# Exercise directions:
Every line in the records below that holds "parts" must be identified and copied.

Itemized modification records
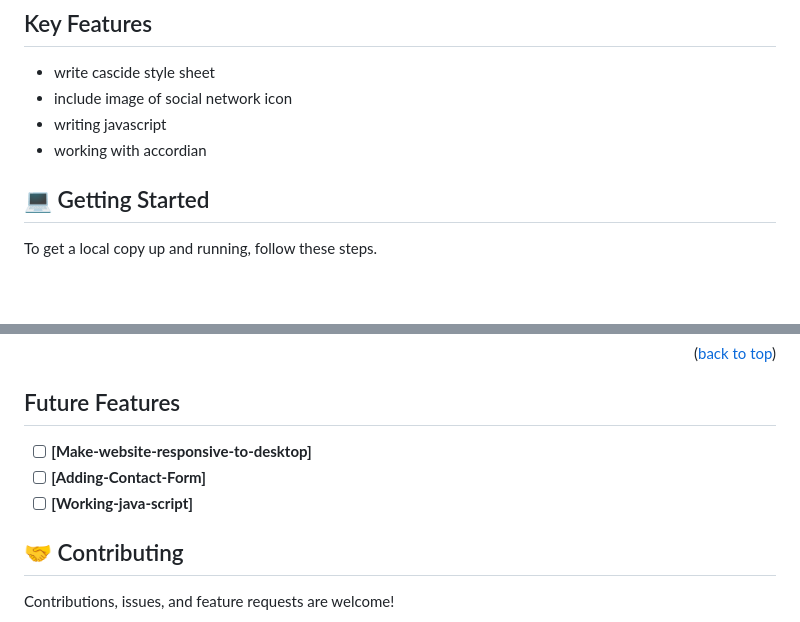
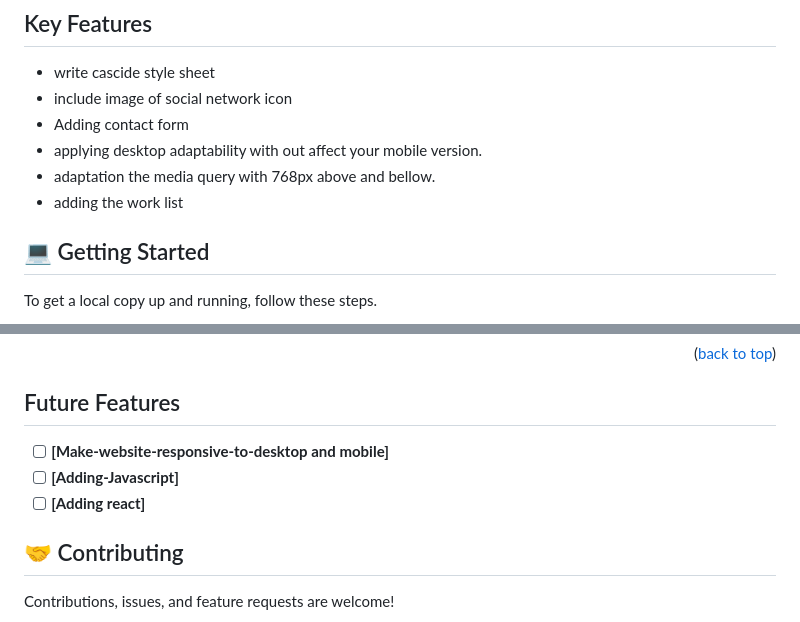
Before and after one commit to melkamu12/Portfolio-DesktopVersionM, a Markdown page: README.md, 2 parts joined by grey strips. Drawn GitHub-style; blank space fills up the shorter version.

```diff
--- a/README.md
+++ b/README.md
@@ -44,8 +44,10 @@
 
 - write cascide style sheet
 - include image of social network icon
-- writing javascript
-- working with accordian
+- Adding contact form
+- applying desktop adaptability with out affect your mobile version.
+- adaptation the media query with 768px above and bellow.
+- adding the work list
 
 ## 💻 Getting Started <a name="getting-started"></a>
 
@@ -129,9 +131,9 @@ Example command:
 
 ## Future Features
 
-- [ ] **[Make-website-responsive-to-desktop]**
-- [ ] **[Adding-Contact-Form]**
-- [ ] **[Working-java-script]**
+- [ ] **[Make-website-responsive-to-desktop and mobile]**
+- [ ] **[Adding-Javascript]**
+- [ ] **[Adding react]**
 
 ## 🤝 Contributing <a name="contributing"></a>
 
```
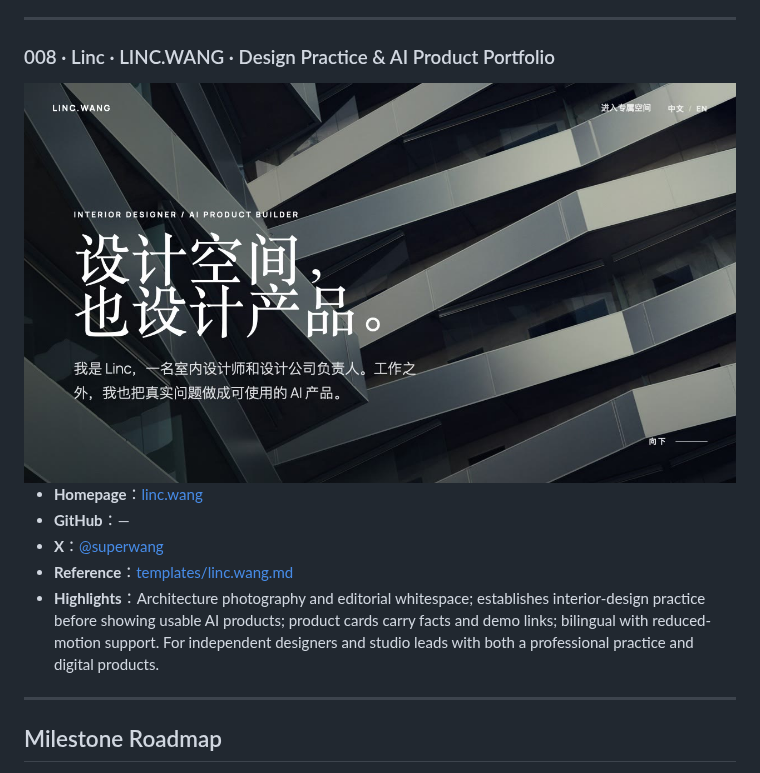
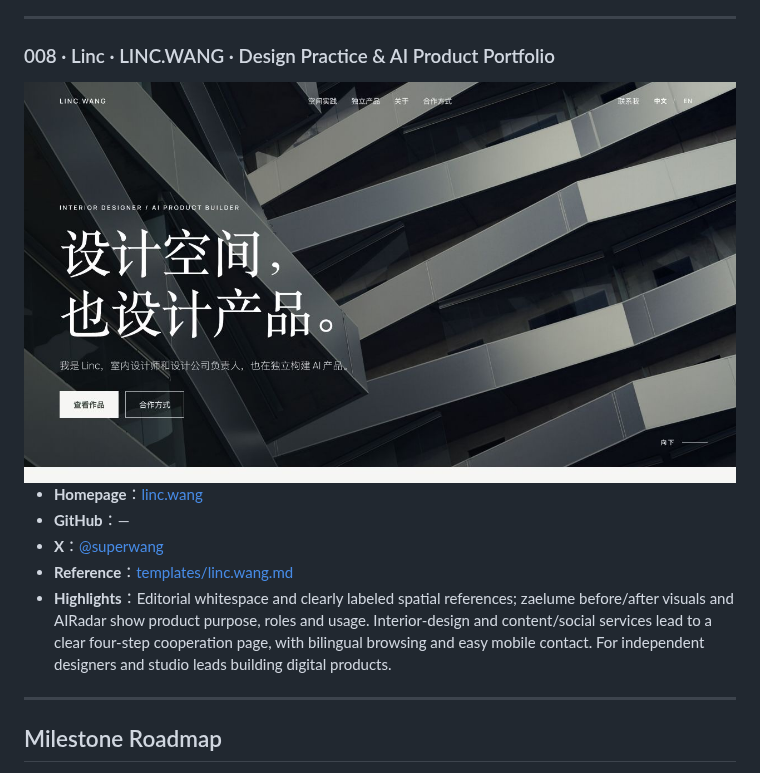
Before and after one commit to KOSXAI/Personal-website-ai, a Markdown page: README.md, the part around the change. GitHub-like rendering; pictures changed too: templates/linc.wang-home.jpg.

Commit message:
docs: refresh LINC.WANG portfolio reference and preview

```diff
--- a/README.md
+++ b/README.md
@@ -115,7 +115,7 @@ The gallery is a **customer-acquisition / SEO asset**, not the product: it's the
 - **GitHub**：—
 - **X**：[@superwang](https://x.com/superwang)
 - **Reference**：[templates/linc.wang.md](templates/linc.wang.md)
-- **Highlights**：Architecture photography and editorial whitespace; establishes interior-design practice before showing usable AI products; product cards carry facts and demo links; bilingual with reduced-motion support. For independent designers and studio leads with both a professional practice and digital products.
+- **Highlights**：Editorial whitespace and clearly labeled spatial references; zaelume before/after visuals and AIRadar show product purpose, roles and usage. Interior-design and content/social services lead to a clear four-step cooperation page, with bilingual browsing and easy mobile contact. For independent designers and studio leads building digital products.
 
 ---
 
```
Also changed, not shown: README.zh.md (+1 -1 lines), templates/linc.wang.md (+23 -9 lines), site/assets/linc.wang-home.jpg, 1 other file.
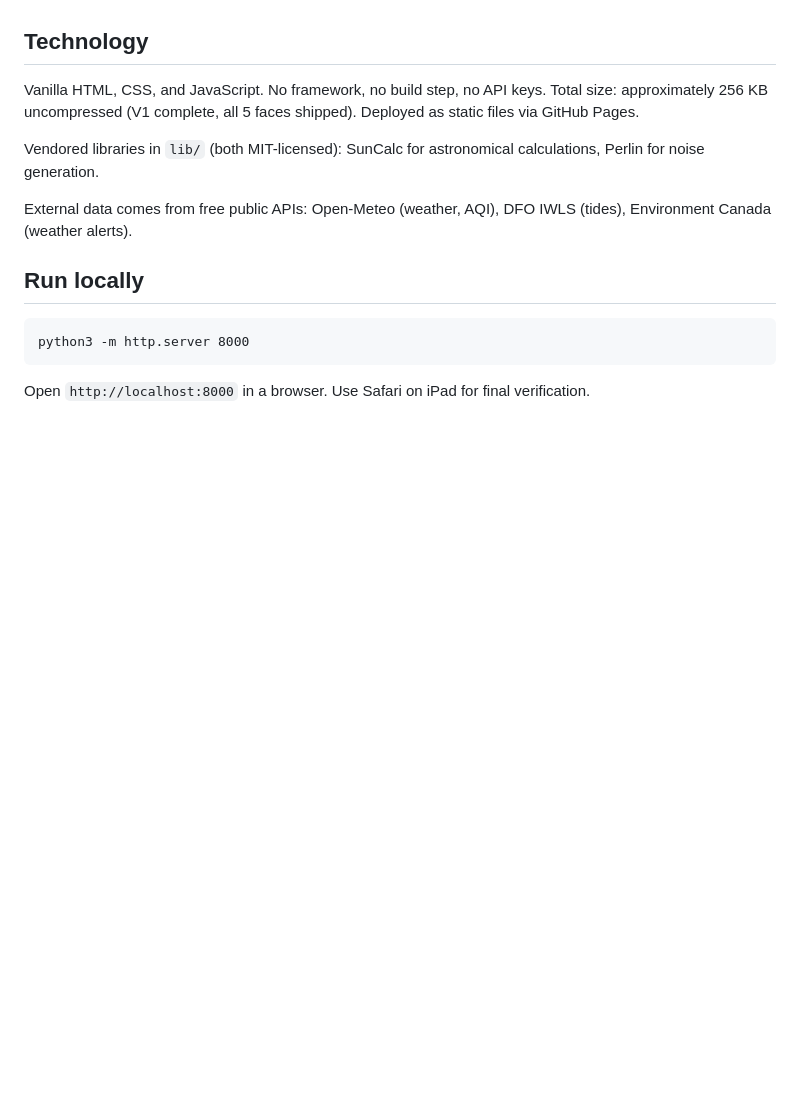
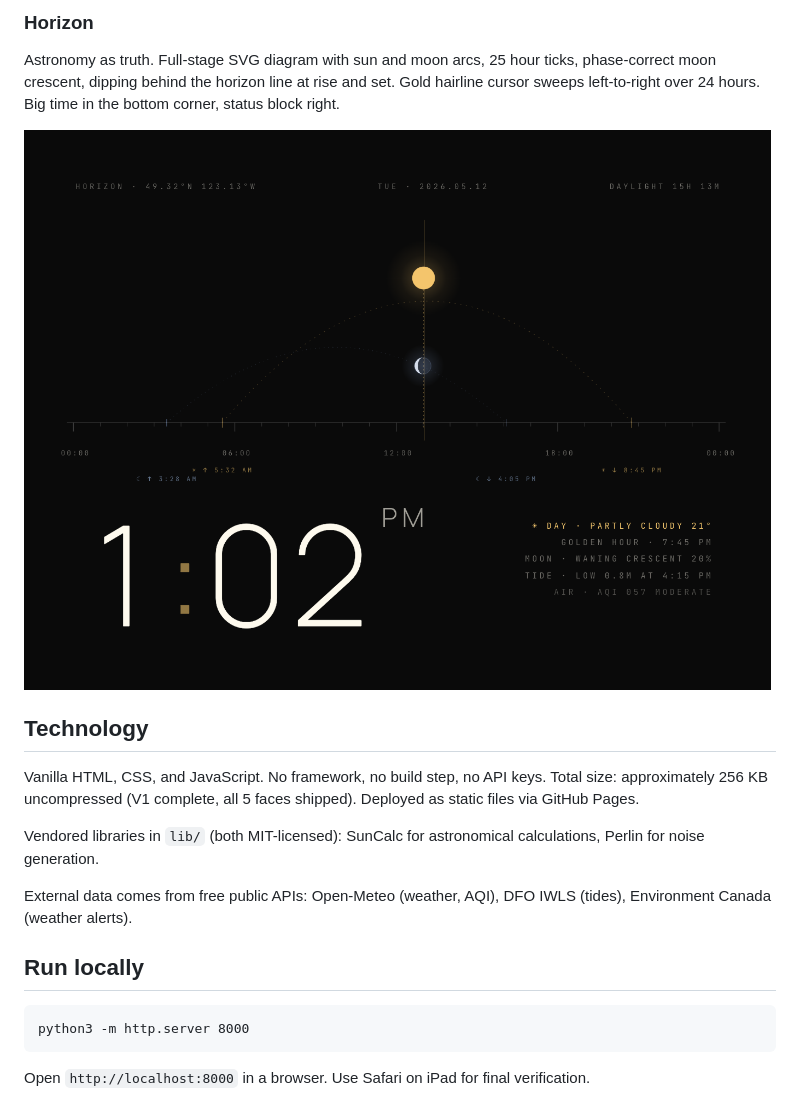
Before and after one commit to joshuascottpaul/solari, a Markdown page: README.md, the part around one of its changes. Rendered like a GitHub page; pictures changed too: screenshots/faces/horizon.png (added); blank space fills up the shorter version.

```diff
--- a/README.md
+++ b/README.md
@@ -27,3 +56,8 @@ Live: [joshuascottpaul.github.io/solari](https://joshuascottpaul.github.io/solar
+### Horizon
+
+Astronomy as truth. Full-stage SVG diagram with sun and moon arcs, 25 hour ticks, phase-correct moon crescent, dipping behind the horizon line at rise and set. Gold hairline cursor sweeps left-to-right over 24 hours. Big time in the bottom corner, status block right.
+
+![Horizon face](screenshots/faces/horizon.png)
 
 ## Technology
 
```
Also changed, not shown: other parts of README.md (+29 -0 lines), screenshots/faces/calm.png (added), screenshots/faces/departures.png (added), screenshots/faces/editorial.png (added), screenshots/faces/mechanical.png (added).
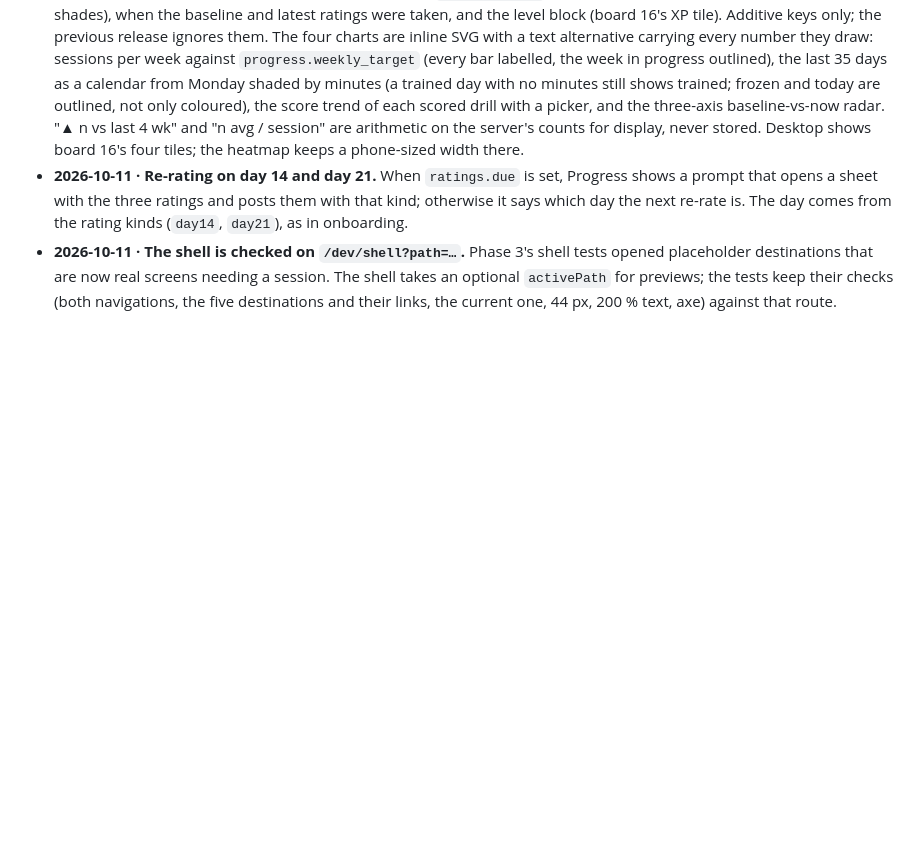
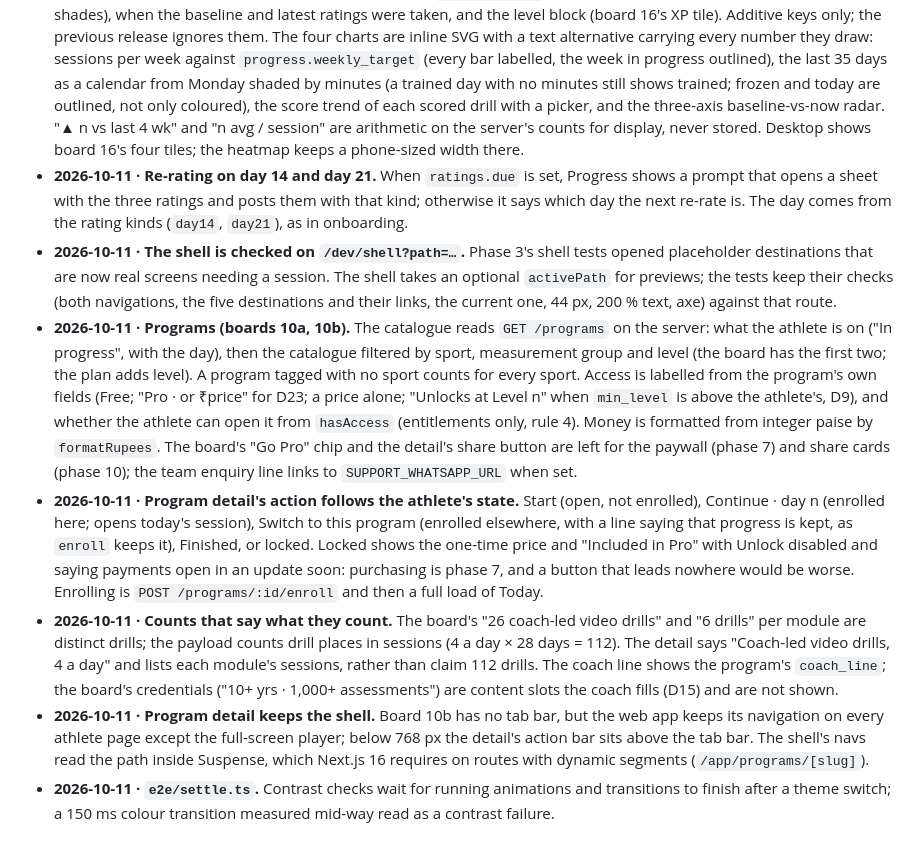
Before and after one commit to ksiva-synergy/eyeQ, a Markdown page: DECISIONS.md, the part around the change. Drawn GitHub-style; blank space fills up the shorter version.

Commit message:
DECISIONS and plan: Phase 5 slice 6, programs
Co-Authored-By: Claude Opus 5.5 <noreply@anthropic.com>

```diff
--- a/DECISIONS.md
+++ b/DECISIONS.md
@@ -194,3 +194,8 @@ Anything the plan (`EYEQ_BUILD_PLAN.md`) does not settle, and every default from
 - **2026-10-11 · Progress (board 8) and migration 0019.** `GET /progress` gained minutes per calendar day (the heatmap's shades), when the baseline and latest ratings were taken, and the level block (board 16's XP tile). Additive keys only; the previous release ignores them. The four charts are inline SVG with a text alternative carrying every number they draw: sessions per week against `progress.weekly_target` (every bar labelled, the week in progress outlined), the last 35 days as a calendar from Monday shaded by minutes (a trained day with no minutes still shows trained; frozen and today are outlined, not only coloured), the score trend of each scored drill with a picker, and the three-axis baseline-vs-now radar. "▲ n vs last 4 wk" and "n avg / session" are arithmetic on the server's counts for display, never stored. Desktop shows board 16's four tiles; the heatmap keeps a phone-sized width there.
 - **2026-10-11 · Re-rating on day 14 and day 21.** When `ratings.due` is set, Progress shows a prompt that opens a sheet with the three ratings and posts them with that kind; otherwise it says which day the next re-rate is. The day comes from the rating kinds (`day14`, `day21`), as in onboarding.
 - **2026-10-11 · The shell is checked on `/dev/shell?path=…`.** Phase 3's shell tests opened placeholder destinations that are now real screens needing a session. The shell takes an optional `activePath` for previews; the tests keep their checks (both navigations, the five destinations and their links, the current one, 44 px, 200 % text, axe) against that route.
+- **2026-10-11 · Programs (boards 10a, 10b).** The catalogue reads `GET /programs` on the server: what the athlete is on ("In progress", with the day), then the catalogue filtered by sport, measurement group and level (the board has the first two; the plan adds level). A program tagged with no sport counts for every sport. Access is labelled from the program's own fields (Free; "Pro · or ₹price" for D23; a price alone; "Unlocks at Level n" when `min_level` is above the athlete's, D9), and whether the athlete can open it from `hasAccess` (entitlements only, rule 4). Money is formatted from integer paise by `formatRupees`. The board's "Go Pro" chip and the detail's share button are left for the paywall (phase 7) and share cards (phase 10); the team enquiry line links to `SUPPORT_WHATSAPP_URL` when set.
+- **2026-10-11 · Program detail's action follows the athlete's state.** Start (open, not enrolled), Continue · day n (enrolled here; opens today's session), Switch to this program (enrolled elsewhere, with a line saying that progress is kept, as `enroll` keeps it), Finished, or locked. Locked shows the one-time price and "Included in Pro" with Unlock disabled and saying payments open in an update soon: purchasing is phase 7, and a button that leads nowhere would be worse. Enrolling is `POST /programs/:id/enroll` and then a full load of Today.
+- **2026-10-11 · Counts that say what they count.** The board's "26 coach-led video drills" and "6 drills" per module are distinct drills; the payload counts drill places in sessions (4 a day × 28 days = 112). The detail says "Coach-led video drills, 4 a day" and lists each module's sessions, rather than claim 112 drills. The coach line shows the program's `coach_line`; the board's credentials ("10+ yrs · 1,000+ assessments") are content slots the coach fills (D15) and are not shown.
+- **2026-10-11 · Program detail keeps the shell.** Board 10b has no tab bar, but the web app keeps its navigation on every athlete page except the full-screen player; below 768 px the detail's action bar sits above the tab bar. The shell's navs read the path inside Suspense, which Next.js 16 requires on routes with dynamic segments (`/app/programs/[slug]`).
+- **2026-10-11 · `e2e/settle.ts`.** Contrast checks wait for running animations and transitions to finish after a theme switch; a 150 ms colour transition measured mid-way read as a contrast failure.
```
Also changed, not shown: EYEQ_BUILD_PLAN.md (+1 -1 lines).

# Exercise output:
Before and after one commit to melkamu12/Portfolio-DesktopVersionM, a Markdown page: README.md, 2 parts joined by grey strips. Drawn GitHub-style; blank space fills up the shorter version.
Also changed, not shown: other parts of README.md (+29 -0 lines), screenshots/faces/calm.png (added), screenshots/faces/departures.png (added), screenshots/faces/editorial.png (added), screenshots/faces/mechanical.png (added).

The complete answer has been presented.